Skip to Main Content

We have a new app!

Take the Access library with you wherever you go—easy access to books, videos, images, podcasts, personalized features, and more.

Download the Access App here: iOS and Android


A solid understanding of the pharmacology of neuraxially administered drugs is vital to the practice of anesthesiology as it informs the clinician in choosing the proper agents to safely achieve analgesia and anesthesia in a wide variety of settings.


Pharmacokinetics of Epidurally Administered Opioids

Epidurally administered opioids must make their way out of the epidural space if they are to reach their site of action in the spinal cord’s dorsal horn. Experimental data indicate that there are two main processes that interfere with an opioid’s ability to reach the cerebrospinal fluid (CSF) from the epidural space: (1) clearance of the drug into plasma and (2) partitioning of the drug into other tissues. The extent to which these processes affect a drug’s distribution is dependent on the drug’s lipid solubility. Highly lipid-soluble drugs (ie, fentanyl, sufentanil) reach lower peak concentrations in the CSF compared to hydrophilic drugs (ie, morphine) after deposit into the epidural space. The reason for this is twofold: first, lipophilic drugs more readily partition into the epidural fat, where they remain until they are slowly re-released back into the epidural space; second, since lipophilic drugs more easily traverse vascular walls, they are more rapidly cleared from the epidural space into the plasma.

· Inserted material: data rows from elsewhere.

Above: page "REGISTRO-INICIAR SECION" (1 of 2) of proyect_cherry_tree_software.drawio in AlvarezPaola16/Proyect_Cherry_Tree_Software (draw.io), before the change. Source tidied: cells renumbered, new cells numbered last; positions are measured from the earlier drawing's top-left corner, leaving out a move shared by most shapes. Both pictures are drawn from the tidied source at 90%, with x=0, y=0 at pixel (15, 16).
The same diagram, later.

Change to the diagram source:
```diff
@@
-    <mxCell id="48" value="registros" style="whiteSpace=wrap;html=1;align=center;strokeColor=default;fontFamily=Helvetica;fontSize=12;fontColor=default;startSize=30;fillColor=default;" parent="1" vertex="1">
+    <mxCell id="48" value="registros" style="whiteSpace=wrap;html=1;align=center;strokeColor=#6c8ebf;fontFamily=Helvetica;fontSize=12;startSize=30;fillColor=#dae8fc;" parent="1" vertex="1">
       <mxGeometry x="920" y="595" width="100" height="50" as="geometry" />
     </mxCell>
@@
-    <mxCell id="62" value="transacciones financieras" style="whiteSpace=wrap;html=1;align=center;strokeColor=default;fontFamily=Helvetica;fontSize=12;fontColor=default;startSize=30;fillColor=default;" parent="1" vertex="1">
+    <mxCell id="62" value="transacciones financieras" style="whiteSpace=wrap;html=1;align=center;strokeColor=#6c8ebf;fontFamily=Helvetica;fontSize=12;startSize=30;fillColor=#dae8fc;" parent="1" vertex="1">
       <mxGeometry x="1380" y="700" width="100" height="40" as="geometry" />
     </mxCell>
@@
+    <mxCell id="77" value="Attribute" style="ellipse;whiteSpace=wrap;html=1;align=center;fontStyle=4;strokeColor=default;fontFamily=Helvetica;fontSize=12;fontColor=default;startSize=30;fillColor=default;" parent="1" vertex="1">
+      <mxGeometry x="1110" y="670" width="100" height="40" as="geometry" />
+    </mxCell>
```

The majority of this vascular clearance seems to occur in the rich capillary network of the dura mater. The ability of epinephrine to reduce the clearance rate of drugs from the epidural space has been attributed to its capacity to reduce dural blood flow.

Administering an opioid into the epidural space does not guarantee a spinal site of action. When very lipophilic opioids (ie, fentanyl) are administered by continuous epidural infusion, they may not produce analgesia by a spinal mechanism. Instead, owing to their tendency to rapidly clear into the plasma, lipophilic opioids can redistribute through the bloodstream to the brainstem, producing unwanted side effects (ie, sedation, respiratory depression).

Pharmacokinetics of Intrathecally Administered Opioids

As in the epidural space, the pharmacokinetics of opioids in the intrathecal space is determined by their lipid solubility. Lipophilic (hydrophobic) opioids tend to move out of the aqueous CSF compartment, primarily diffusing across the meninges and into the epidural fat. Because of this tendency to move quickly out of the CSF, lipophilic opioids have limited bioavailability at spinal cord sites rostral to the site of administration. This explains why lipophilic opioids (ie, fentanyl) are not associated with the delayed respiratory depression seen with hydrophilic opioids (ie, morphine) when given intrathecally. Unlike fentanyl, morphine is able to remain primarily in the CSF, where it gradually spreads toward the brainstem, eventually producing respiratory depression.

Just as administration of an opioid into the epidural space does not guarantee a spinal site of action, placing an opioid into the intrathecal space does not assure a selective spinal mechanism. ...

Pop-up div Successfully Displayed

This div only appears when the trigger link is hovered over. Otherwise it is hidden from view.